Digital audio files are available in many different formats. Two of the most commonly used audio file formats are MP3 and MP4. If you are ripping (copying) music from a CD, it is usually converted into one of these formats, and most programs allow you to chose which format is used. When you download music from any of the available online media sites, the songs will automatically download in a preselected file format.
However, before you click that “rip” or “download” button you may want to consider whether you are downloading audio files in the format that best suits your needs. If you fail to get music in the right file format, the new songs may not play on some of your hardware or software. Understanding the difference between MP3 and MP4 files could save you from future incompatibility problems.
MP3 Audio File Format:
The MP3 is arguably the most useful format for digital music. MP3 files will play on almost any new portable player, such as the immensely popular Apple iPod, or the Zune, which is Microsoft’s portable player. MP3’s will play on most new home and car stereos, and are also compatible with most computer software.

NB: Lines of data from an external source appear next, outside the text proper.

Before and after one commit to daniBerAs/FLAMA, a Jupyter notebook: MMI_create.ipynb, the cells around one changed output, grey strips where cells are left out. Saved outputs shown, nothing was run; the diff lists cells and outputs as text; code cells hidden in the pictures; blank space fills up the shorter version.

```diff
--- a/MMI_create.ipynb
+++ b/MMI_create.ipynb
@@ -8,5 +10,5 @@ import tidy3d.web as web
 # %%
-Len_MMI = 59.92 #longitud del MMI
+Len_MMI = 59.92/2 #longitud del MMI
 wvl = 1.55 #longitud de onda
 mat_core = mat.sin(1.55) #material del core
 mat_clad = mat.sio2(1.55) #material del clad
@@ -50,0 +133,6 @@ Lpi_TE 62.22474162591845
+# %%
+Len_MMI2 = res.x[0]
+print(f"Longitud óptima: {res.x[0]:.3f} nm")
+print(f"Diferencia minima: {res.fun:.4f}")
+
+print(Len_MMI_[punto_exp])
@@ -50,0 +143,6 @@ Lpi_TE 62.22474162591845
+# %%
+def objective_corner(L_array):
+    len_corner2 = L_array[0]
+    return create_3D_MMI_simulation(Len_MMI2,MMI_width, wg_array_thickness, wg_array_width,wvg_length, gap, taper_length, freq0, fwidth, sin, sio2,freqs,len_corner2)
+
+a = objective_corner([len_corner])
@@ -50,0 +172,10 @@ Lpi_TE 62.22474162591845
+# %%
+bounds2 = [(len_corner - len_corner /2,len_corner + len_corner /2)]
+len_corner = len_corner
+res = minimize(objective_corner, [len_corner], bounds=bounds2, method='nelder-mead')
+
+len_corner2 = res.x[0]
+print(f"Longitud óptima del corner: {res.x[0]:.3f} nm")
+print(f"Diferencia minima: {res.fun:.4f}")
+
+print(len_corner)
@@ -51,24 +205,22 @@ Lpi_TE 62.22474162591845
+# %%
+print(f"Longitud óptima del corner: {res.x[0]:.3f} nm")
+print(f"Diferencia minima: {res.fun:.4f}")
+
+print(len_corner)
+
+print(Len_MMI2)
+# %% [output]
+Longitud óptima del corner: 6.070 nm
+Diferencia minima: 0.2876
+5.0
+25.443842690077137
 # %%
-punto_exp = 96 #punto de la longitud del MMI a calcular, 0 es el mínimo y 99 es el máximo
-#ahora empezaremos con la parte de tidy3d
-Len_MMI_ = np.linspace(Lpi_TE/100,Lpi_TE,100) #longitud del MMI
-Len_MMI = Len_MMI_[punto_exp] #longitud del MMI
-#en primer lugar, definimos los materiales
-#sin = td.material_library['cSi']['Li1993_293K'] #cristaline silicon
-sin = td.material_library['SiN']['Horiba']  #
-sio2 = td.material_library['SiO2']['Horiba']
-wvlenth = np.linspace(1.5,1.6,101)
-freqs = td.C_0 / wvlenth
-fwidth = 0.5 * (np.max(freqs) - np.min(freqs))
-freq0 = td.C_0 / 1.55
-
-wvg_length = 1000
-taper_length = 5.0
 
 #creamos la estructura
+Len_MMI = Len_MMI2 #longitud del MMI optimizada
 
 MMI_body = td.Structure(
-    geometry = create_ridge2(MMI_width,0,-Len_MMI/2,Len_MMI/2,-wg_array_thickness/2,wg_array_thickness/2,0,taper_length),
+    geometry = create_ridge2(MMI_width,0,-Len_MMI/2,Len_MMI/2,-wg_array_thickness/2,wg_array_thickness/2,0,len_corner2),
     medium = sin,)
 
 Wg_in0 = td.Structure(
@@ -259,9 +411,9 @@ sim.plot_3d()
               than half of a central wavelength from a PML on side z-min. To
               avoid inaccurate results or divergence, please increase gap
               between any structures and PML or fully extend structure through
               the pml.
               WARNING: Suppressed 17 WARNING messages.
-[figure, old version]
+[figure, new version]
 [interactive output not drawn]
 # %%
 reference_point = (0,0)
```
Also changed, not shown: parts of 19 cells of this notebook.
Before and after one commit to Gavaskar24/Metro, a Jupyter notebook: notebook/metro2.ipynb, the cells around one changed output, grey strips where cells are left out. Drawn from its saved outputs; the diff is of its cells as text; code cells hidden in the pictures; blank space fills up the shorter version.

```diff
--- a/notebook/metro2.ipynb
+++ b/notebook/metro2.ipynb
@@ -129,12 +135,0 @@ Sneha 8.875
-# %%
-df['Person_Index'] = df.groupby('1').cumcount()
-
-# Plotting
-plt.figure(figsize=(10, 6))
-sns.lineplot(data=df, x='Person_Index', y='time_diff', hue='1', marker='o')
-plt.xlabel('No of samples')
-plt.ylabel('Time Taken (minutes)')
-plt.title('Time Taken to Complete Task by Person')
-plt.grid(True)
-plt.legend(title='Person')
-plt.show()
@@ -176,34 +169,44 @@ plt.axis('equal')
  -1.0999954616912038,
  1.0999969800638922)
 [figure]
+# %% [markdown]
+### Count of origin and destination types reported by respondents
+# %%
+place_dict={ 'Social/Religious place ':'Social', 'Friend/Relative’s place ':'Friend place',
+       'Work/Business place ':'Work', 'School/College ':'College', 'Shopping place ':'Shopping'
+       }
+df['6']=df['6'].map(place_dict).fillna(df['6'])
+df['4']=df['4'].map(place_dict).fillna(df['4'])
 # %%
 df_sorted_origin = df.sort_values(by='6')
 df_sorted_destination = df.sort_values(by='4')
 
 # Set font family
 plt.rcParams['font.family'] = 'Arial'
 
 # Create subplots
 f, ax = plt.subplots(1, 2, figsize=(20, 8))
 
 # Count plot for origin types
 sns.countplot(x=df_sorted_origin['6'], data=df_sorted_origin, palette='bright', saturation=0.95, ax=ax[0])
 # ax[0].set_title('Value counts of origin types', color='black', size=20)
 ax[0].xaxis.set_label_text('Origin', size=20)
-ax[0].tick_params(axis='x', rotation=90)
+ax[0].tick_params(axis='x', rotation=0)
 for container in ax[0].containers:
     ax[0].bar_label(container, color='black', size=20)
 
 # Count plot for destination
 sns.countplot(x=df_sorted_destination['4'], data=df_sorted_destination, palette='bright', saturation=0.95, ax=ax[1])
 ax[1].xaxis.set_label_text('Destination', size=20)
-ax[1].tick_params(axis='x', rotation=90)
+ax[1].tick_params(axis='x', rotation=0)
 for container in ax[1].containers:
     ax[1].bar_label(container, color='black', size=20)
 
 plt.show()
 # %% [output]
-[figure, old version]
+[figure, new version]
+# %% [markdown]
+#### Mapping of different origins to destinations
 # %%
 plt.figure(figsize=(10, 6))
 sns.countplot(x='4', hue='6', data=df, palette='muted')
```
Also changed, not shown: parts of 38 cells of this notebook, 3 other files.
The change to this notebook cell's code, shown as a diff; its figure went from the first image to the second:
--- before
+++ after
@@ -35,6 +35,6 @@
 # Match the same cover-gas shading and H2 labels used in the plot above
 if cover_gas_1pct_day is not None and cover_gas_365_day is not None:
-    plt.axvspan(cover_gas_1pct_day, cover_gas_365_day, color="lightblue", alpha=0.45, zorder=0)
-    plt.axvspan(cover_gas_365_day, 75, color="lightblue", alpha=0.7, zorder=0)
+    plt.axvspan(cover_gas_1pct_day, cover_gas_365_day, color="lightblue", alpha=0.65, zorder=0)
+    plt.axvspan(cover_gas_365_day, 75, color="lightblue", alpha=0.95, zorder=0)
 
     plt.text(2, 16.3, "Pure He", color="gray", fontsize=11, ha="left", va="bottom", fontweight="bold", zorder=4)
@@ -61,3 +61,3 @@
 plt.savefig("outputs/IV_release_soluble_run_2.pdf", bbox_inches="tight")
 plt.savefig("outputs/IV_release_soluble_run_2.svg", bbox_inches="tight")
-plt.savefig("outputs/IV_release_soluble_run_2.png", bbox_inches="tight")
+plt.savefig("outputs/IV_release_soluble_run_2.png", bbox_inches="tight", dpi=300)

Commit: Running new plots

One important aspect of the MP3 format is that they will usually even play on many of the older devices. However, you may need to determine whether an MP3 is encoded with a constant bit rate (cbr) or variable bit rate (vbr). If you have older equipment, you may want to avoid vbr files.
New equipment can play both cbr and vbr MP3 files. In the long run, if you want your music to play any time, any where, on any equipment, then you should rip or download your music in the MP3 format.
MP4 Audio File Format:
The MP4 file format is also known as the M4a format. The MP4 is most common in connection with Apple. If you rip CD’s or download music using iTunes, chances are you have a lot of MP4’s. The MP4 files are often a little smaller in size than MP3 files, allowing you to fit more music on your computer or player. Other than the smaller size of MP4s, there’s no real advantage to this format.
In fact, there are potential disadvantages to using the MP4 format. MP4 files can have digital rights management (DRM) incorporated in them, which is a type of “copy protection.” DRM can cause problems when attempting to backup your files or move them to a new computer. In the past, if you chose to switch from an Apple computer over to a Windows based PC, your MP4 files would be incompatible. Fortunately, Microsoft has fixed the incompatibility problem in the new Windows 7, and Mp4 files have complete functionality. The Microsoft Zune player also works with Mp4’s.
The MP3 and MP4 file formats are two of the most commonly used formats for audio files. Understanding the difference between MP3 and MP4 file formats can prevent many potential problems and allow you to make the best of your digital music library.